The Last Shall Be First: the JCR Records Story, Volume 1 captures the sacred soul of Memphis in the 1970s and features a wide range of largely forgotten artists waiting to be rediscovered. Hear the Masonic Travelers "Rock My Soul".


GLVES Creates Mesmerizing Dark Folktronica on "Heal Me"

Australian First Nations singer-songwriter GLVES creates dense, deep, and darkish electropop that mesmerizes with its blend of electronics and native sounds on "Heal Me".


Otis Junior and Dr. Dundiff Tells Us "When It's Sweet" It's So Sweet

Neo-soul singer Otis Junior teams with fellow Kentuckian Dr. Dundiff and his hip-hop beats for the silky, groovy "When It's Sweet".


Lars and the Magic Mountain's "Invincible" Is a Shoegazey, Dreamy Delight (premiere)

Dutch space pop/psychedelic band Lars and the Magic Mountain share the dreamy and gorgeous "Invincible".


What 'O Brother, Where Art Thou?' Gets Right (and Wrong) About America

Telling the tale of the cyclops through the lens of high and low culture, in O'Brother, Where Art Thou? the Coens hammer home a fatalistic criticism about the ways that commerce, violence, and cosmetic Christianity prevail in American society .


Alexander Wren's "The Earth Is Flat" Wryly Looks at Lost Love (premiere + interview)

Singer-songwriter Alexander Wren's "The Earth Is Flat" is a less a flat-earther's anthem and more a wry examination of heartache.


Big Little Lions' "Distant Air" Is a Powerful Folk-Anthem (premiere)

Folk-pop's Big Little Lions create a powerful anthem with "Distant Air", a song full of sophisticated pop hooks, smart dynamics, and killer choruses.


The Flat Five Invite You to "Look at the Birdy" (premiere)

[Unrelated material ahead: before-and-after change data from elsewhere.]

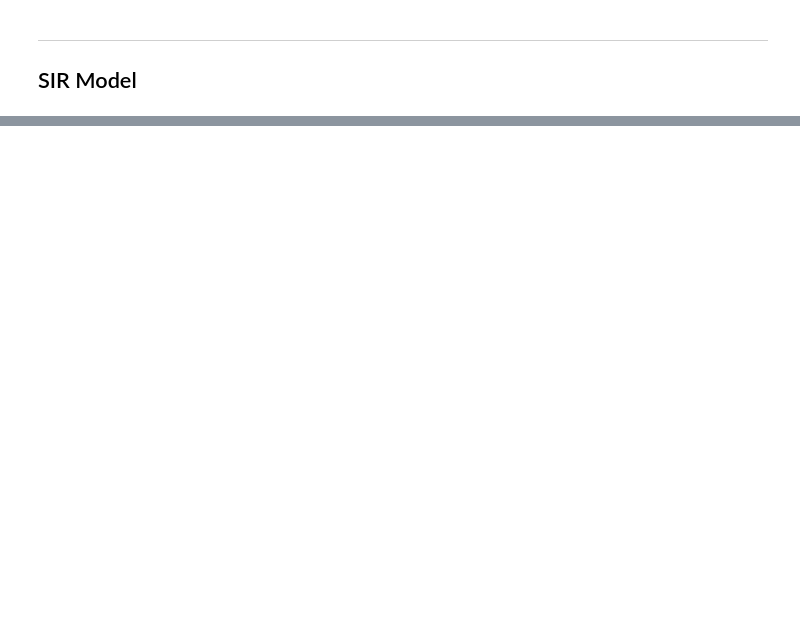
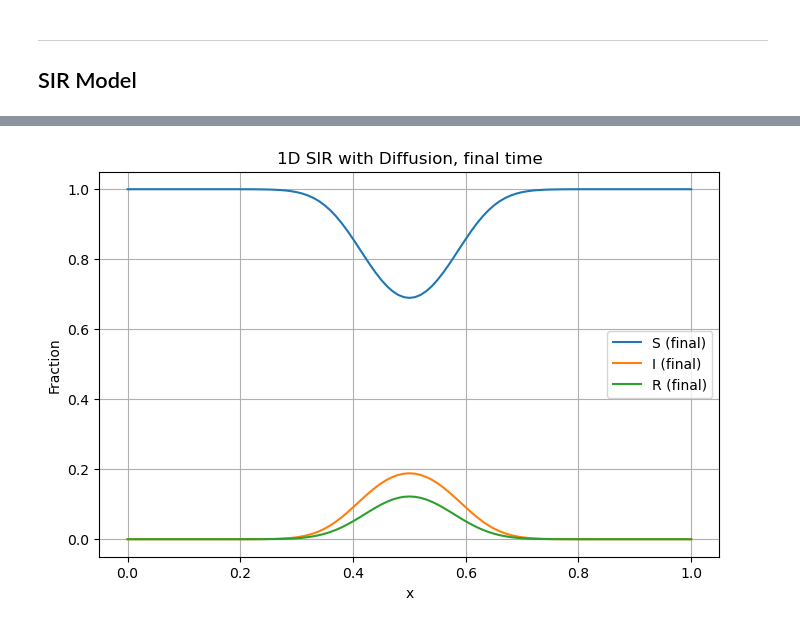
Before and after one commit to TrymSaether/project-1--tma4212-FDM, a Jupyter notebook: code/diverse.ipynb, the cells around one changed output, grey strips where cells are left out. Cells and saved outputs as stored; diff of their text form; code cells hidden in the pictures; blank space fills up the shorter version.

```diff
--- a/code/diverse.ipynb
+++ b/code/diverse.ipynb
@@ -163,0 +188,86 @@ for i in range(solver.nsteps):
+# %%
+import numpy as np
+import matplotlib.pyplot as plt
+
+# Parameters
+beta = 3.0      # Infection rate
+gamma = 1.0     # Recovery/removal rate
+mu_S = 0.001    # Diffusion of S
+mu_I = 0.001    # Diffusion of I
+
+# Spatial domain
+L = 1.0         # domain is x in [0, L]
+N = 101         # number of grid points
+dx = L / (N-1)
+x = np.linspace(0, L, N)
+
+# Time discretization
+dt = 0.0001     # pick small dt for stability
+t_final = 2.0
+num_steps = int(t_final / dt)
+
+# Initial condition
+S = np.ones(N)
+I = np.zeros(N)
+
+# Make a small “bump” of infection in the middle
+# e.g. between x=0.45 and x=0.55
+for j in range(N):
+    if 0.45 <= x[j] <= 0.55:
+        I[j] = 0.01
+        S[j] = 0.99
+    else:
+        I[j] = 0.0
+        S[j] = 1.0
+
+# Storage for solution at each time step (if you want to animate or record data)
+S_solutions = []
+I_solutions = []
+time_points = []
+
+# Time stepping
+for n in range(num_steps):
+    # Store for plotting
+    if n % 100 == 0:
+        S_solutions.append(S.copy())
+        I_solutions.append(I.copy())
+        time_points.append(n*dt)
+
+    # Create copies for the updates
+    S_new = S.copy()
+    I_new = I.copy()
+
+    # Compute derivatives in the interior using a simple 3-point stencil
+    for j in range(1, N-1):
+        # 2nd derivative for S
+        d2Sdx2 = (S[j+1] - 2*S[j] + S[j-1]) / (dx*dx)
+        # 2nd derivative for I
+        d2Idx2 = (I[j+1] - 2*I[j] + I[j-1]) / (dx*dx)
+
+        # PDE update
+        S_new[j] = S[j] + dt * ( -beta * S[j] * I[j] + mu_S * d2Sdx2 )
+        I_new[j] = I[j] + dt * (  beta * S[j] * I[j] - gamma * I[j] + mu_I * d2Idx2 )
+
+    # Handle boundary (no-flux) with reflection
+    S_new[0] = S_new[1]
+    S_new[-1] = S_new[-2]
+    I_new[0] = I_new[1]
+    I_new[-1] = I_new[-2]
+
+    # Update
+    S = S_new
+    I = I_new
+
+# Plot final profiles
+plt.figure(figsize=(8,5))
+plt.plot(x, S, label='S (final)')
+plt.plot(x, I, label='I (final)')
+plt.plot(x, 1 - S - I, label='R (final)')
+plt.xlabel('x')
+plt.ylabel('Fraction')
+plt.title('1D SIR with Diffusion, final time')
+plt.legend()
+plt.grid(True)
+plt.show()
+# %% [output]
+[figure, added]
```
Also changed, not shown: parts of 6 cells of this notebook, 7 other files.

Chicago's the Flat Five deliver an exciting new single that exemplifies what some have called "twisted sunshine vocal pop".


Brian Bromberg Pays Tribute to Hendrix With "Jimi" (premiere + interview)

Bass giant Brian Bromberg revisits his 2012 tribute to Jimi Hendrix 50 years after his passing, and reflects on the impact Hendrix's music has had on generations.

Jedd Beaudoin

Shirley Collins' ​'Heart's Ease'​ Affirms Her Musical Prowess

Shirley Collins' Heart's Ease makes it apparent these songs do not belong to her as they are ownerless. Collins is the conveyor of their power while ensuring the music maintains cultural importance.


Ignorance, Fear, and Democracy in America

Anti-intellectualism in America is, sadly, older than the nation itself. A new collection of Richard Hofstadter's work from Library of America traces the history of ideas and cultural currents in American society and politics.

By the Book

Democratizing Our Data: A Manifesto (excerpt)

Just as big tech leads world in data for profit, the US government can produce data for the public good, sans the bureaucracy. This excerpt of Julia Lane's Democratizing Our Data: A Manifesto will whet your appetite for disruptive change in data management, which is critical for democracy's survival.

Julia Lane

Collapse Expand Reviews

Collapse Expand Features

PM Picks
Collapse Expand Pm Picks

© 1999-2020 PopMatters.com. All rights reserved.
PopMatters is wholly independent, women-owned and operated.